* **Task**
Every line below that holds "shadow" must be copied.

* **Supplied data**
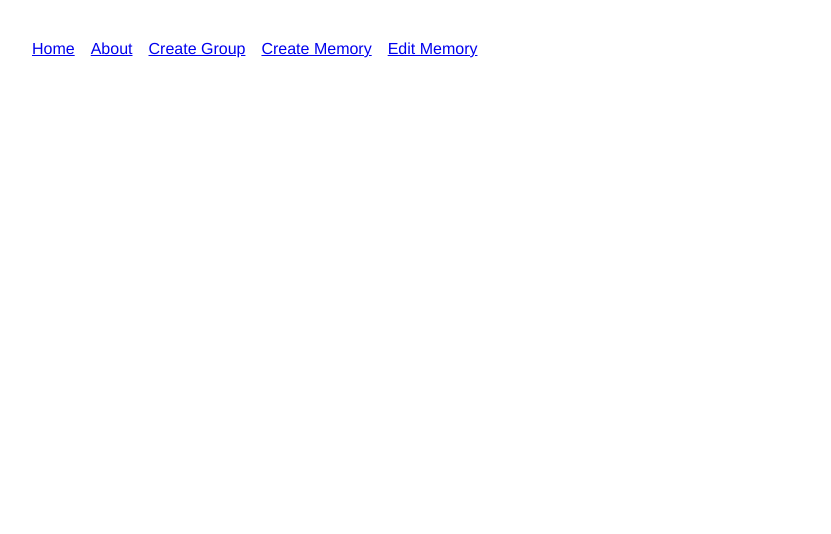
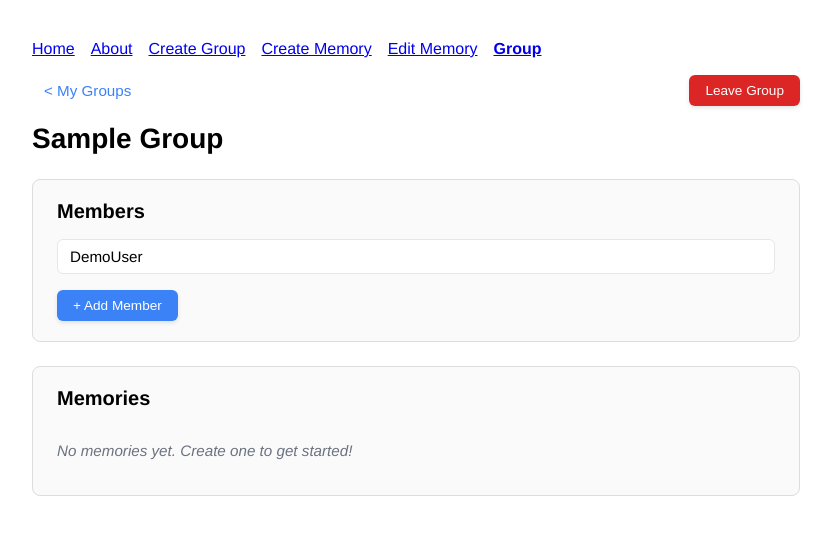
Before and after one commit to Liz-ard7/team_CHLK_frontend, a Vue app: page /group in a window 1280 px wide. Shown: the top 534 px of the page, without its empty margins (224-1055 px from the left). Built offline with nearby package versions, Linux system fonts and the light colour scheme.

Commit message:
Added Group view

```diff
--- a/src/App.vue
+++ b/src/App.vue
@@ -6,6 +6,7 @@
       <router-link to="/create-group">Create Group</router-link>
       <router-link to="/create-memory">Create Memory</router-link>
       <router-link to="/edit-memory">Edit Memory</router-link>
+      <router-link to="/group">Group</router-link>
     </nav>
     <router-view />
   </div>
--- a/src/router/index.js
+++ b/src/router/index.js
@@ -4,13 +4,15 @@ import About from '../views/About.vue';
 import CreateGroup from '../views/CreateGroup.vue';
 import CreateMemory from '../views/CreateMemory.vue';
 import EditMemory from '../views/EditMemory.vue';
+import Group from '../views/Group.vue';
 
 const routes = [
   { path: '/', name: 'Home', component: Home },
   { path: '/about', name: 'About', component: About },
   { path: '/create-group', name: 'CreateGroup', component: CreateGroup },
   { path: '/create-memory', name: 'CreateMemory', component: CreateMemory },
-  { path: '/edit-memory', name: 'EditMemory', component: EditMemory }
+  { path: '/edit-memory', name: 'EditMemory', component: EditMemory },
+  { path: '/group', name: 'Group', component: Group }
 ];
 
 const router = createRouter({
--- /dev/null
+++ b/src/views/Group.vue
@@ -0,0 +1,177 @@
+<template>
+  <div class="group-view">
+    <div class="header">
+      <button type="button" class="back-btn" @click="goBack">
+        &lt; My Groups
+      </button>
+      <button type="button" class="leave-btn" @click="leaveGroup">Leave Group</button>
+    </div>
+
+    <h1>{{ groupName }}</h1>
+
+    <section class="members-section">
+      <h2>Members</h2>
+      <div class="members-list">
+        <div v-for="member in members" :key="member" class="member-item">
+          {{ member }}
+        </div>
+      </div>
+      <button type="button" class="add-member-btn" @click="addMember">+ Add Member</button>
+    </section>
+
+    <section class="memories-section">
+      <h2>Memories</h2>
+      <div v-if="memories.length === 0" class="empty-state">
+        No memories yet. Create one to get started!
+      </div>
+      <div v-else class="memories-list">
+        <div v-for="memory in memories" :key="memory.id" class="memory-item">
+          <h3>{{ memory.title }}</h3>
+          <p class="memory-date">{{ memory.date }}</p>
+        </div>
+      </div>
+    </section>
+  </div>
+</template>
+
+<script setup>
+import { ref } from 'vue';
+import { useRouter } from 'vue-router';
+
+const router = useRouter();
+
+// Placeholder data - will be populated from backend/route params
+const groupName = ref('Sample Group');
+const members = ref(['DemoUser']); // Placeholder members
+const memories = ref([]); // Empty until backend implementation
+
+function goBack() {
+  // Navigate to groups list page (to be implemented)
+  router.push('/');
+}
+
+function leaveGroup() {
+  if (confirm('Are you sure you want to leave this group?')) {
+    console.log('Leaving group');
+    // In real implementation, would call API and navigate away
+    router.push('/');
+  }
+}
+
+function addMember() {
+  console.log('Add member clicked');
+  // In real implementation, would open a modal or navigate to add member page
+}
+</script>
+
+<style scoped>
+.group-view {
+  display: flex;
+  flex-direction: column;
+  gap: 1.5rem;
+}
+.header {
+  display: flex;
+  justify-content: space-between;
+  align-items: center;
+  margin-bottom: -0.5rem;
+}
+.back-btn {
+  background: none;
+  border: none;
+  color: #3b82f6;
+  font-size: 0.95rem;
+  cursor: pointer;
+  padding: 0.5rem 0.75rem;
+  border-radius: 6px;
+  transition: background 0.2s;
+}
+.back-btn:hover {
+  background: #f0f7ff;
+}
+.leave-btn {
+  background: #dc2626;
+  color: #fff;
+  border: none;
+  padding: 0.5rem 1rem;
+  font-size: 0.85rem;
+  border-radius: 6px;
+  cursor: pointer;
+  box-shadow: 0 2px 4px rgba(0,0,0,0.1);
+}
+.leave-btn:hover {
+  background: #b91c1c;
+}
+h1 {
+  margin: 0;
+  font-size: 1.75rem;
+}
+section {
+  background: #fafafa;
+  padding: 1.25rem 1.5rem;
+  border: 1px solid #ddd;
+  border-radius: 8px;
+}
+h2 {
+  margin: 0 0 1rem 0;
+  font-size: 1.25rem;
+  font-weight: 600;
+}
+.members-list {
+  display: flex;
+  flex-direction: column;
+  gap: 0.5rem;
+  margin-bottom: 1rem;
+}
+.member-item {
+  padding: 0.5rem 0.75rem;
+  background: #fff;
+  border: 1px solid #e5e7eb;
+  border-radius: 6px;
+  font-size: 0.95rem;
+}
+.add-member-btn {
+  background: #3b82f6;
+  color: #fff;
+  border: none;
+  padding: 0.5rem 1rem;
+  font-size: 0.85rem;
+  border-radius: 6px;
+  cursor: pointer;
+  box-shadow: 0 2px 4px rgba(0,0,0,0.1);
+}
+.add-member-btn:hover {
+  background: #1d64d9;
+}
+.empty-state {
+  color: #6b7280;
+  font-size: 0.95rem;
+  font-style: italic;
+  padding: 1rem 0;
+}
+.memories-list {
+  display: grid;
+  gap: 1rem;
+}
+.memory-item {
+  padding: 1rem;
+  background: #fff;
+  border: 1px solid #e5e7eb;
+  border-radius: 6px;
+  cursor: pointer;
+  transition: box-shadow 0.2s;
+}
+.memory-item:hover {
+  box-shadow: 0 2px 8px rgba(0,0,0,0.1);
+}
+.memory-item h3 {
+  margin: 0 0 0.25rem 0;
+  font-size: 1rem;
+  font-weight: 600;
+}
+.memory-date {
+  margin: 0;
+  color: #6b7280;
+  font-size: 0.85rem;
+}
+</style>
```
Also changed, not shown: 1 other file (tests, documents, lock files or other folders).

* **Exercise solution**
+  box-shadow: 0 2px 4px rgba(0,0,0,0.1);
+  box-shadow: 0 2px 4px rgba(0,0,0,0.1);
+  transition: box-shadow 0.2s;
+  box-shadow: 0 2px 8px rgba(0,0,0,0.1);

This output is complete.